Thankfully, since 2016 when she wrote that piece, we’ve had quite a few novels set in that world. However, in at least one way, they are still lacking: we definitely need more novels about gymnastics by authors of colour. The sport has been increasingly diverse in the U.S. in the last decade or so. All three gymnasts on the podium in this past summer’s National Championships were Black women, and in 2021, Sunisa Lee was the first Asian American to win Olympic gold in the all-around competition. We increasingly have memoirs by authors of colour: Grace, Gold and Glory by Gabrielle (“Gabby”) Douglas, Courage to Soar by Simone Biles, and I Got This by Laurie Hernandez.
I hope that in the future we’ll see more novels that reflect this new and improving reality of diversity in gymnastics. But in the meantime, let’s tumble into the pages of these novels.
Break the Fall by Jennifer Iacopelli
Like many of the protagonists of gymnastics-themed books, Audrey Lee is Olympics-bound. Or at least, that’s the plan — but that could all change when awful news comes out that rocks the team and threatens its balance. On top of that, she has to navigate a distraction: the new coach has a cute son…
The Flip Side by Shawn Johnson
Gold medallist Shawn Johnson brings us this YA novel about a high school sophomore who is keeping her identity as a hopefully-future-Olympian a secret from her classmates. Which would be hard enough even without the super cute guy she’s just met…
The Happiest Girl in the World by Alena Dillon
How much are you willing to sacrifice for your ambition? For Sera Wheeler, the answer is almost everything. Her family has given up much for, and been torn apart by, her Olympic dream. When her best friend speaks up about the team doctor’s behaviour, Sera sacrifices integrity as well as friendship by denying what she knows to be true, so that she won’t lose favour and her place on the team. The already sky-high stakes of her gymnastics career have been raised again — so now what?
Head over Heels by Hannah Orenstein

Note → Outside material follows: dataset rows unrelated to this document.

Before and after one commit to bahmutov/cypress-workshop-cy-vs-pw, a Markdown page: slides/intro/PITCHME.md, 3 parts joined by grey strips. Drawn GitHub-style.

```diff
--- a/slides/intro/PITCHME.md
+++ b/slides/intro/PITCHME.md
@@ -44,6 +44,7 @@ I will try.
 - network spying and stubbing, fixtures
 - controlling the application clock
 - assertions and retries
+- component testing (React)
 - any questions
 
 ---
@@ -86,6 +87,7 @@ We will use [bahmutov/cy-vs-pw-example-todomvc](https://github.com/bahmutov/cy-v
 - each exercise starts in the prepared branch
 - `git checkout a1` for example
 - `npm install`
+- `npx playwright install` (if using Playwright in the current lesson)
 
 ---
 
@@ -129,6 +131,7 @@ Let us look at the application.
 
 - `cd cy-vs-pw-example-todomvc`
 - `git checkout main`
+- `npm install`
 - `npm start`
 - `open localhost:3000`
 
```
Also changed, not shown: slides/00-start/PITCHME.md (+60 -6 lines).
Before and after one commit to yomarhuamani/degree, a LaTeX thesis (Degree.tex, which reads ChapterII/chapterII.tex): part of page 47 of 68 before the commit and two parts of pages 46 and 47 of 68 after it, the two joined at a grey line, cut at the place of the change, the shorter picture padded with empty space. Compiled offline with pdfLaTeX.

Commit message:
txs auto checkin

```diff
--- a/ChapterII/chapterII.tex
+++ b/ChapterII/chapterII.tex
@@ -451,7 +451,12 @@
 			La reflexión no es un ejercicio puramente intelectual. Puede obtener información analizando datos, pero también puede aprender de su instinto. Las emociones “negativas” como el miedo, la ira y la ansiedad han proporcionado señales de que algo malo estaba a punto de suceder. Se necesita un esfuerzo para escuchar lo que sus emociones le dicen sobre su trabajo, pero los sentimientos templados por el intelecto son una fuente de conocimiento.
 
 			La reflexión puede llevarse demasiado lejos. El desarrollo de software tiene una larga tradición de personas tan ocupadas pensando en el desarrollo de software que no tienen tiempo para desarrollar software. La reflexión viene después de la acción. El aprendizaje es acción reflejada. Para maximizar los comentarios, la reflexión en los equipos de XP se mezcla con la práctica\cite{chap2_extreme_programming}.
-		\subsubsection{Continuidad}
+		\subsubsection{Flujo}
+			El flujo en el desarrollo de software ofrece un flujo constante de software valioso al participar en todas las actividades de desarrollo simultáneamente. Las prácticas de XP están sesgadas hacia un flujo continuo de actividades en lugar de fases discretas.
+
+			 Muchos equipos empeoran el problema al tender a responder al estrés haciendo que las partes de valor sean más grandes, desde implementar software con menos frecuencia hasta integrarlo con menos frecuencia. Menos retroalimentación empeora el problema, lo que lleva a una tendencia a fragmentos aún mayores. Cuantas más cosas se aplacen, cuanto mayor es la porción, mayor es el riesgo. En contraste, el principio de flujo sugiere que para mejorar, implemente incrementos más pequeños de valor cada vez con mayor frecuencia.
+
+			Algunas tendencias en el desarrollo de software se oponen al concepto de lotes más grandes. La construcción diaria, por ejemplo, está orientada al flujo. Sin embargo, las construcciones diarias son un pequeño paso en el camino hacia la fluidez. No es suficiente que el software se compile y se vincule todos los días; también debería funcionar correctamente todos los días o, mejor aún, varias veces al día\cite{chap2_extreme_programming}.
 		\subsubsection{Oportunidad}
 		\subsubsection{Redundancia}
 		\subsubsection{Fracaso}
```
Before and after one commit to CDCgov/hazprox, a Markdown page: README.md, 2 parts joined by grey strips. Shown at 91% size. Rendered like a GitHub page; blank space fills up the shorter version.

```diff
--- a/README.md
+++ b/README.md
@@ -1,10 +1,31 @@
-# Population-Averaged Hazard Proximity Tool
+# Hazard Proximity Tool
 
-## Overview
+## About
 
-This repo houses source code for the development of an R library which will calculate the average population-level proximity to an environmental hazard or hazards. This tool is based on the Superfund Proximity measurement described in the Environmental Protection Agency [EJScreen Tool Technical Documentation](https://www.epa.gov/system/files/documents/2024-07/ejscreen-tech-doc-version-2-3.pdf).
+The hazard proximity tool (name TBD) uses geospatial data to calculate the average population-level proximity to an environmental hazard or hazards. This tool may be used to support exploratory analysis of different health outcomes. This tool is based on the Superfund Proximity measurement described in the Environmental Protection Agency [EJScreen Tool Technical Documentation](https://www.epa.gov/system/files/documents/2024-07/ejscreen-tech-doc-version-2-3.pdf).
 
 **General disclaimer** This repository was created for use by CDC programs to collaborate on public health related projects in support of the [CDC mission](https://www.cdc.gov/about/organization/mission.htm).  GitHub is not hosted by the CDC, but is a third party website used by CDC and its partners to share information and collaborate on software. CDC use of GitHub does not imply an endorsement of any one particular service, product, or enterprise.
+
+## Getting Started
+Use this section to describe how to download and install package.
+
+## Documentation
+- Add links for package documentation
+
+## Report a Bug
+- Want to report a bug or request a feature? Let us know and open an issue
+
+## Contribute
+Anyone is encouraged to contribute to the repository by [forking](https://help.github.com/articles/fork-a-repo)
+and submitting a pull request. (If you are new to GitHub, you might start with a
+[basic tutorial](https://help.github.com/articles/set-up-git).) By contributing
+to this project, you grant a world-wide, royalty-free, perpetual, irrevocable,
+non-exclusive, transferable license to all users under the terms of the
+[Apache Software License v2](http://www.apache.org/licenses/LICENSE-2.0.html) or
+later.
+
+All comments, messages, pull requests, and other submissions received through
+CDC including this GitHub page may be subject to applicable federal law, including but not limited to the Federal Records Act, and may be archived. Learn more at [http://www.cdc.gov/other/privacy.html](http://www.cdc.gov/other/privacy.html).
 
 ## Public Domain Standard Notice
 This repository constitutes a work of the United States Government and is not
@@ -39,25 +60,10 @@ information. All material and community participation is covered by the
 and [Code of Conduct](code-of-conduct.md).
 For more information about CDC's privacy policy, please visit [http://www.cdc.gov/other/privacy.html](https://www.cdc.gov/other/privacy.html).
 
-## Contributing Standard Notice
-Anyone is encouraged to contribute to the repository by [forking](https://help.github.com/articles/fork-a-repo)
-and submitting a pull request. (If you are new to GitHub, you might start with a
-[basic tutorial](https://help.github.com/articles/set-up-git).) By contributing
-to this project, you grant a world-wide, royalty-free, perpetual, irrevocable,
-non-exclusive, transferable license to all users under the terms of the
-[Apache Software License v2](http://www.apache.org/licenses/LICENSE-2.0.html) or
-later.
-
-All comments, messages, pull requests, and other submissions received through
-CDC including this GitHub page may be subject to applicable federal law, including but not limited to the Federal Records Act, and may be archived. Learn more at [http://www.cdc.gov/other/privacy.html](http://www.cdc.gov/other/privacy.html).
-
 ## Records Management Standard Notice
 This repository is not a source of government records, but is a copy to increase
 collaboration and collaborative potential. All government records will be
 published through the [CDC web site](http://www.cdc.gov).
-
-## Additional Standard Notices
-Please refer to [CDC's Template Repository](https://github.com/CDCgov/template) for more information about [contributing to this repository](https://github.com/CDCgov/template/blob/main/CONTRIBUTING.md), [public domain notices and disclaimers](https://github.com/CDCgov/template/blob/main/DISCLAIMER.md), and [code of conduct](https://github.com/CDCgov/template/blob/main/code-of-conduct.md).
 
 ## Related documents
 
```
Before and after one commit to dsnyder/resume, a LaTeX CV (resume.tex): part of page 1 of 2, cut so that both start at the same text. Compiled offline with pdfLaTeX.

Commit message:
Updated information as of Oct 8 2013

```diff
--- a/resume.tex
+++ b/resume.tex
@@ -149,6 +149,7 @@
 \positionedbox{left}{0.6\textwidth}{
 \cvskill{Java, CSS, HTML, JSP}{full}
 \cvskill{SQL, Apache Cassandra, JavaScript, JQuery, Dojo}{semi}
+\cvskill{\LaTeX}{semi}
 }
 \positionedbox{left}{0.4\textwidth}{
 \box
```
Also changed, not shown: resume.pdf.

There weren’t many books I was able to settle into and read in (almost) one sitting in 2020, but Head Over Heels was a great book that totally held my attention (and sent me down the rabbit hole of YouTube videos and Instagram accounts). Hannah Orenstein is a former gymnast herself, so was able to bring a lot of great authentic detail to this book about a young woman who comes back to her home town to train the next Olympic hopeful. It’s about friendship, ambition, and female empowerment as much as it is about love.
The Little Communist Who Never Smiled by Lola Lafon, transl. Nick Caistor
If you’re at all interested in gymnastics, chances are that, like me, you’ve watched Nadia Comăneci’s perfect 10 routines on bars, beam, and floor at least a few times. This book is a novelisation of her extraordinary life.
Tumbling by Caela Carter
In this YA novel, we follow the fates of five different young gymnasts as they compete in the Olympic trials. If you like the ballet novel Tiny Pretty Things and getting inside the heads of driven young women competing against each other, this is definitely one to pick up.
Turning by Joy L. Smith
The darker side of both gymnastics and ballet are addressed in this YA novel, where Genie is facing a dance-less future after an injury. Her friendship with former gymnast Kyle helps her confront what happened, and heal. Kirkus calls this YA novel “a nuanced portrayal of disability, dance, and starting over.”
You Will Know Me by Megan Abbott
If you love Megan Abbott and/or don’t mind an ambiguous ending, don’t miss this one, which is told from the point of view of a mother who has sacrificed so much for her daughter’s Olympic dream — a dream put in jeopardy by a murder that shatters the gymnastics community.
Want to read more about the sport? Check out Gimme Some Gymnastics Books, Please and Gymnastics Books For All Ages.